Wake up, sleeper! Wake up to waiting on the Lord; with your whole being, inner and outer, heart, mind, soul, and spirit, as an act of love. And know this—Jesus will give you the very patience he asks for from you. We must only wait, patiently, actively, and in the deepest confidence of the love of God.


Father Farmer God, make of my life a farmers’ market. Make of the garden of my inmost being a place of the patience-filled fruit bearing of love. I want to be so captured by the patience of God that it becomes, in me, instinctive, impulsive, compulsive, and compelling—governed by your Spirit. Holy Spirit, train my waiting in all the lines to become a waiting on you, where I learn your patience in the midst of my otherwise impatient ways. Jesus, you are love and love is patient and you are in me; hence, I am becoming patient. Praying in Jesus’s name, amen.


Would you consider yourself a patient person? What do you think is at the root of your impatience? Are you seeing how patience is not so much a virtue you become as it is the welcoming of Jesus into the deepest place in your inmost being?

THE HYMN (We sing on the Recording)

Today we will sing the hymn, “Trust and Obey” on page #334 of our newly released Seedbed hymnal Our Great Redeemer’s Praise. 

For the Awakening,

J.D. Walt

Subscribe to get this in your inbox daily and please share this link with friends.


  1. Every morning, as my body begins to wake from sleep and my consciousness returns from the dream state I am led by the Spirit (I believe) to awaken my inmost being. As Lucy begins to burrow her way out of her subterranean cave beneath the blankets, I say aloud:“Wake up, sleeper and rise from the dead. And Christ will shine on you.” Ephesians 5:14
    You guessed that, right? Then I speak this word aloud:

    “I wait for the Lord, my soul waits, and in his Word I put my hope.” Psalm 130:5

    I am learning that every day must begin with waiting on the Lord, else it will never begin.
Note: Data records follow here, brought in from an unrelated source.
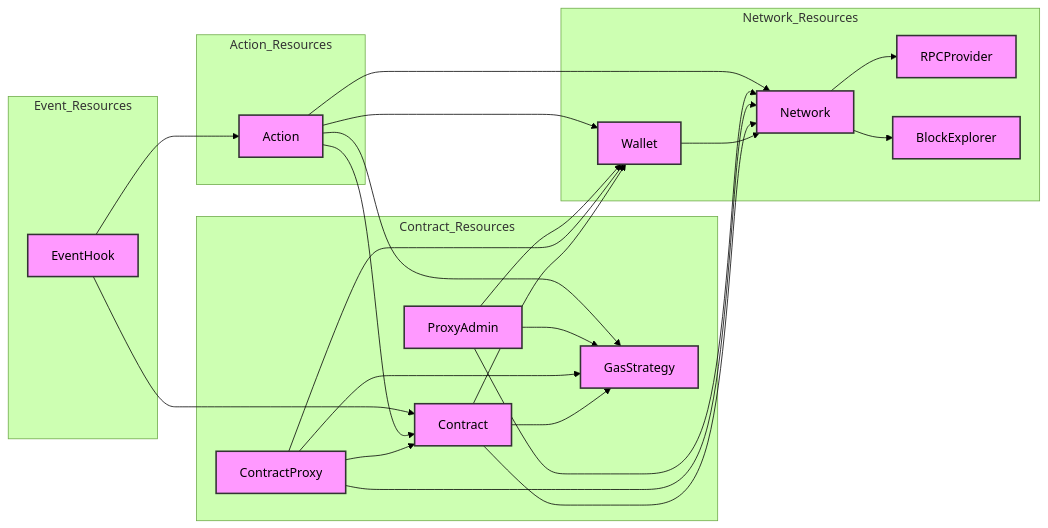
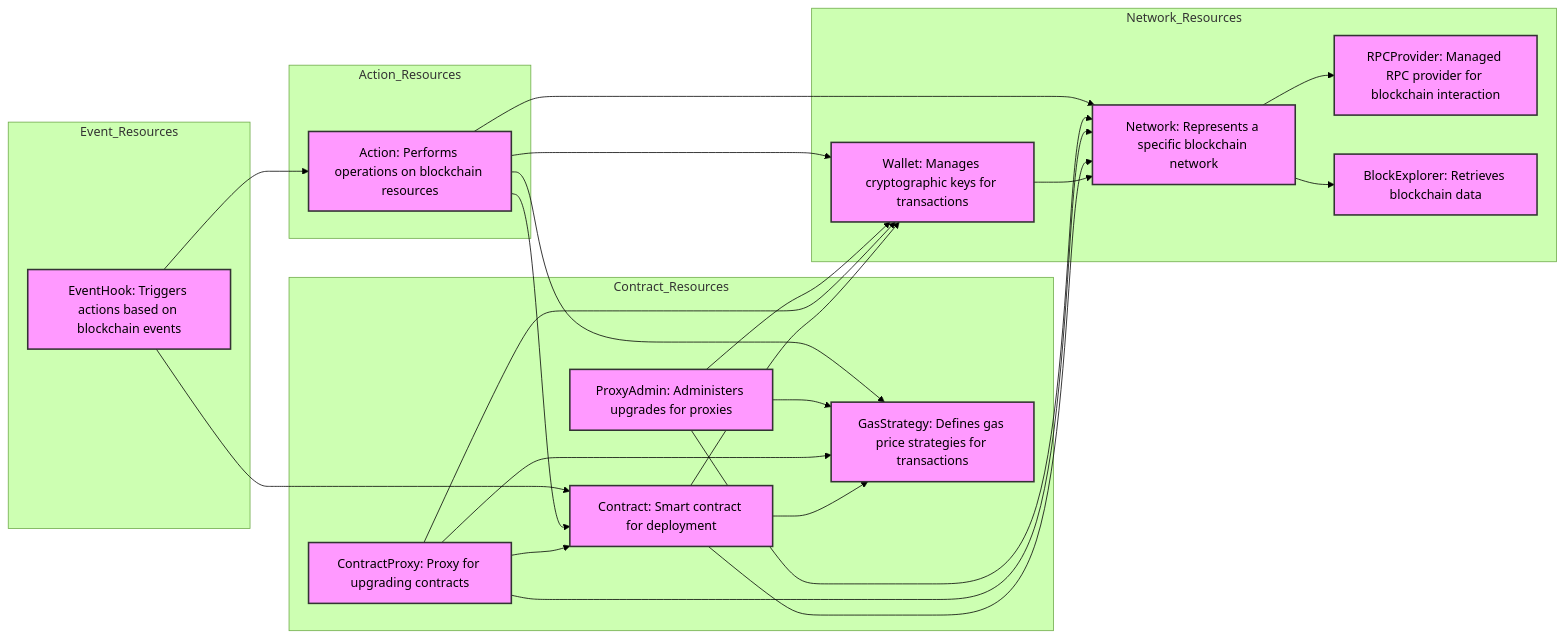
One commit to expedio-blockchain/Kontract changed the diagram in README.md. Above: the diagram before and after it, drawn with Mermaid (forest theme).

Commit message:
add diagram

````diff
--- a/README.md
+++ b/README.md
@@ -23,49 +23,37 @@
 ```mermaid
 graph LR
     %% Define the style for better looking arrows
     classDef default fill:#f9f,stroke:#333,stroke-width:2px;
 
     %% Grouping related resources in subgraphs
     subgraph Network_Resources
-        Network --> RPCProvider
-        Network --> BlockExplorer
-        Wallet --> Network
+        Network["Network: Represents a specific blockchain network"] --> RPCProvider["RPCProvider: Managed RPC provider for blockchain interaction"]
+        Network --> BlockExplorer["BlockExplorer: Retrieves blockchain data"]
+        Wallet["Wallet: Manages cryptographic keys for transactions"] --> Network
     end
 
     subgraph Contract_Resources
-        Contract --> Network
+        Contract["Contract: Smart contract for deployment"] --> Network
         Contract --> Wallet
-        Contract --> GasStrategy
-        ContractProxy --> Network
+        Contract --> GasStrategy["GasStrategy: Defines gas price strategies for transactions"]
+        ContractProxy["ContractProxy: Proxy for upgrading contracts"] --> Network
         ContractProxy --> Wallet
         ContractProxy --> Contract
         ContractProxy --> GasStrategy
-        ProxyAdmin --> Network
+        ProxyAdmin["ProxyAdmin: Administers upgrades for proxies"] --> Network
         ProxyAdmin --> Wallet
         ProxyAdmin --> GasStrategy
     end
 
     subgraph Action_Resources
-        Action --> Contract
+        Action["Action: Performs operations on blockchain resources"] --> Contract
         Action --> Network
         Action --> Wallet
         Action --> GasStrategy
     end
 
     subgraph Event_Resources
-        EventHook --> Action
+        EventHook["EventHook: Triggers actions based on blockchain events"] --> Action
         EventHook --> Contract
     end
-
-    %% Adding clickable links to internal markdown sections
-    click RPCProvider href "#rpcprovider" "Managed RPC provider for blockchain interaction"
-    click BlockExplorer href "#blockexplorer" "Block explorer service for retrieving blockchain data"
-    click Network href "#network" "Represents a specific blockchain network"
-    click Wallet href "#wallet" "Manages cryptographic keys for transactions"
-    click Contract href "#contract" "Represents a smart contract for deployment"
-    click ContractProxy href "#contractproxy" "Proxy contract for upgrading smart contracts"
-    click ProxyAdmin href "#proxyadmin" "Administers upgrades for proxy contracts"
-    click Action href "#action" "Performs operations on blockchain resources"
-    click EventHook href "#eventhook" "Triggers actions based on blockchain events"
-    click GasStrategy href "#gasstrategy" "Defines gas price strategies for transactions"
 ```
````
That is my daily wake-up call. Just as we must wake from physical sleep every single day of our lives, so we must awaken our inmost being from slumber. That’s why we call this whole thing the Wake-Up Call.



Share today's Wake-Up Call!


WHAT IS THIS? Wake-Up Call is a daily encouragement to shake off the slumber of our busy lives and turn our eyes toward Jesus. Each morning our community gathers around a Scripture, a reflection, a prayer, and a few short questions, inviting us to reorient our lives around the love of Jesus that transforms our hearts, homes, churches, and cities.

Comments and Discussion

3 Responses

  1. In my opinion, my own impatience is the result of my wanting to be in control of whatever circumstances I may encounter. I believe that the Lord puts in situations that require patience to drive home the reality that we are not actually in control, He is. Maybe that’s how the term “long suffering “ came into use. We suffer a blow to our own self esteem when we’re made to accept the fact that we’re truly not in control of our own lives.

  2. Patience? Praying for patience means committing to accepting and waiting out the processes and timing of God.

    My flesh falsely declares that I deserve to have my desires fulfilled quickly. It feels like suffering to wait. Delayed desires are the weeds that choke out the fruit of patience. Laying down my desires to be crucified with Christ and saying with true surrender “Lord, have Your way — Your timing, Your purpose, Your choices,” prepares the way for the Lord to have His will both in and through me. The key to a harvest of patience is surrender. The key to surrender is to embrace the attitude of: “Not my will but Yours be done.”

    “Let perseverance finish its work so that you may be mature and complete, not lacking anything.” That verse is much easier read than done.

Leave a Reply

Your email address will not be published. Required fields are marked *